Published : 2013-01-17 09:59
Updated : 2013-01-17 09:59
A Seoul court has brought the law that punishes conscientious objectors before the Constitutional Court, according to court officials Thursday.
It is the eighth time a local court has challenged the article of the military service law that punishes people who refuse to serve compulsory military service due to their political or religious beliefs.
All able-bodied men have been required to serve about two years in the military or other public sectors since the end of the 1950-53 Korean War.
Under the law, conscientious objectors who refuse to serve without probable cause face up to three years in prison if convicted.
Judge Kang Young-hoon of the Seoul Northern District Court filed the case with the Constitutional Court after a 24-year-old man, who was indicted for violating the law, asked for the petition, claiming it is unconstitutional to punish people for refusing to serve.
The Constitutional Court previously twice ruled in 2004 and 2011 that the article is constitutional, saying that the punishment did not severely violate the constitutional freedom of religion and conscience given that South Korea is technically in state of war with North Korea.

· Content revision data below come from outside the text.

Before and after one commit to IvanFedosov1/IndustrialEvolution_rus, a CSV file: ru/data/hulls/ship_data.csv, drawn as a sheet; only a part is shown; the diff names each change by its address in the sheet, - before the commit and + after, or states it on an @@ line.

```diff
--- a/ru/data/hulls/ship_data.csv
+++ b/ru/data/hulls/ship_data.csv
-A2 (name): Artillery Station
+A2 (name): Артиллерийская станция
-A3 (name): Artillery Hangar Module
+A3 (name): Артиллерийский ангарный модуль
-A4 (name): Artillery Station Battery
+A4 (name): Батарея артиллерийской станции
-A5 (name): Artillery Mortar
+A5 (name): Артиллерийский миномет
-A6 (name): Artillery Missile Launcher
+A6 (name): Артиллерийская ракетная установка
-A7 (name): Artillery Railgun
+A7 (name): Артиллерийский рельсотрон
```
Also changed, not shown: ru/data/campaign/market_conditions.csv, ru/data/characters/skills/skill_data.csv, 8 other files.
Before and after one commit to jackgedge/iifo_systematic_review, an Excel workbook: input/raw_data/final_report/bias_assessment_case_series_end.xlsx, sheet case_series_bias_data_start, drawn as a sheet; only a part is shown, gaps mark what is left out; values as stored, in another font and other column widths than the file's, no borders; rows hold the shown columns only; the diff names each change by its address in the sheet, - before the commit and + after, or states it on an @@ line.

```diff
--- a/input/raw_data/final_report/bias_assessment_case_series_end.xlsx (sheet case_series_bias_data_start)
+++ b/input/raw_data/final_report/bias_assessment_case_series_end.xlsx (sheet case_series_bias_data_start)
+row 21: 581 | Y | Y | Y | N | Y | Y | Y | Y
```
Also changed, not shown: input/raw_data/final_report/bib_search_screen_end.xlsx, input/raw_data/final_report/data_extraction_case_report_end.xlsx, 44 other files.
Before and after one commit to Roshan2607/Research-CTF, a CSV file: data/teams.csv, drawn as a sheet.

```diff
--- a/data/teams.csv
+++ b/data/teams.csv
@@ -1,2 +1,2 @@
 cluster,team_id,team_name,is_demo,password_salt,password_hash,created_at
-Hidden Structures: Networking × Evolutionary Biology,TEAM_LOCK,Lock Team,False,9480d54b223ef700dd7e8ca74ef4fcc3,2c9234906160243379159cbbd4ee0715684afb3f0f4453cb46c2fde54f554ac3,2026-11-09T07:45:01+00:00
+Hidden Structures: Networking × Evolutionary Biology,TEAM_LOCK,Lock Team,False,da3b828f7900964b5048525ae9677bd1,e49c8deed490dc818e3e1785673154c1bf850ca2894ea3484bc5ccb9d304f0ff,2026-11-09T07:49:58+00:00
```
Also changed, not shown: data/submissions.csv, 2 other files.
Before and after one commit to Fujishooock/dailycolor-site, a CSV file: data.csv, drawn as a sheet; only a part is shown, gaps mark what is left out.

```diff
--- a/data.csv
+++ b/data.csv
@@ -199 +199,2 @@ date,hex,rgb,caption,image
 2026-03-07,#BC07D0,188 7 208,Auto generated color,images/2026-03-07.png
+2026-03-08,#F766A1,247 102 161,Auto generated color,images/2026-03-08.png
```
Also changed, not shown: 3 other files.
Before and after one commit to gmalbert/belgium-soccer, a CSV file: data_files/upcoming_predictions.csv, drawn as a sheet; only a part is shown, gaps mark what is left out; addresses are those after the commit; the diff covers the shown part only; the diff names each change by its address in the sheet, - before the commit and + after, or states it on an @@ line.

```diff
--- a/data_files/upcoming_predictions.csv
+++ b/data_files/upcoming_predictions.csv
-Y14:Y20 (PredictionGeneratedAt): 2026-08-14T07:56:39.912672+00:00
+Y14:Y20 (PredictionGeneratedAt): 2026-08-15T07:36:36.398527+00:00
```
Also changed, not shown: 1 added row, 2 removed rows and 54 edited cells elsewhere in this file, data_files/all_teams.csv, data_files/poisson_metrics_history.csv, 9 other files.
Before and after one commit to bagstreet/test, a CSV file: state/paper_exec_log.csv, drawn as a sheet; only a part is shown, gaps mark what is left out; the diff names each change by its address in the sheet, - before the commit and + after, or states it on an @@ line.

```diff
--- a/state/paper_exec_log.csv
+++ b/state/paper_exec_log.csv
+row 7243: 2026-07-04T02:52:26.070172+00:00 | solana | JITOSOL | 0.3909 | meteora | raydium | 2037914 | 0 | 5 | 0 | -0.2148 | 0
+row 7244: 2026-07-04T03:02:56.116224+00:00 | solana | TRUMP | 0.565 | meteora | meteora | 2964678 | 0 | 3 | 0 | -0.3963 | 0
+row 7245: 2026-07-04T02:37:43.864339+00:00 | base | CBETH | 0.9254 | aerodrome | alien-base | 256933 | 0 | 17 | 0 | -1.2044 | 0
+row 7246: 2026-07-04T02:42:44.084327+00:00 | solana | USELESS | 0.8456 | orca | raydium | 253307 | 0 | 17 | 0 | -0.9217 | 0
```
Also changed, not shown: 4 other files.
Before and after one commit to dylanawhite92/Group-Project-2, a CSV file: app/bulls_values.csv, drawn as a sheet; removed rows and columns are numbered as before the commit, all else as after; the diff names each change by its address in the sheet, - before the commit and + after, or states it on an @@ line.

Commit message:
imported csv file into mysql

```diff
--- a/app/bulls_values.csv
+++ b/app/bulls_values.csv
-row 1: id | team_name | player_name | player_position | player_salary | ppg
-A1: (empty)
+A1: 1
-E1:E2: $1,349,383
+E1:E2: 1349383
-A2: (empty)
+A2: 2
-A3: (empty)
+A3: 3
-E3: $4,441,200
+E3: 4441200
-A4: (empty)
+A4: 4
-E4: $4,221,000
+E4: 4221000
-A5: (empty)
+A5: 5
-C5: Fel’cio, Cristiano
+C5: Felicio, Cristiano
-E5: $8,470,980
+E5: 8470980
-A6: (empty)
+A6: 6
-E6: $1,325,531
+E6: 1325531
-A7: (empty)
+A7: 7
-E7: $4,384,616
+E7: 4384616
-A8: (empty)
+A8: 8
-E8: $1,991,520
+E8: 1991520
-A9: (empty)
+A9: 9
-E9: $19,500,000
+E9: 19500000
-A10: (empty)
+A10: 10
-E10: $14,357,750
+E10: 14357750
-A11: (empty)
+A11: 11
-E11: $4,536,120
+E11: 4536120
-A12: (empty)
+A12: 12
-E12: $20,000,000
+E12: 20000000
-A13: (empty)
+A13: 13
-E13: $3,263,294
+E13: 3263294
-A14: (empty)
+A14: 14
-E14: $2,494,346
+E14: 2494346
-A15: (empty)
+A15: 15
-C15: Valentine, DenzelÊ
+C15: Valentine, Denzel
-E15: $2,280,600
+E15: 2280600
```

The judge said in the petition that the article violates the freedom of conscience and human rights as stipulated by the Constitution.
The issue has long been debated as some argue that the punishment violates the international human rights law that guarantees freedom of thought, conscience and religion. Some others, however, say that introducing an alternative service would jeopardize national security and undermine social equality and cohesion.
An estimated 17,000 conscientious objectors have been imprisoned over the past 60 years, according to a recent study. As of the end of October of last year, 119 conscientious objectors, mostly Jehovah's Witnesses, are undergoing trials and 743 are in prison. (Yonhap)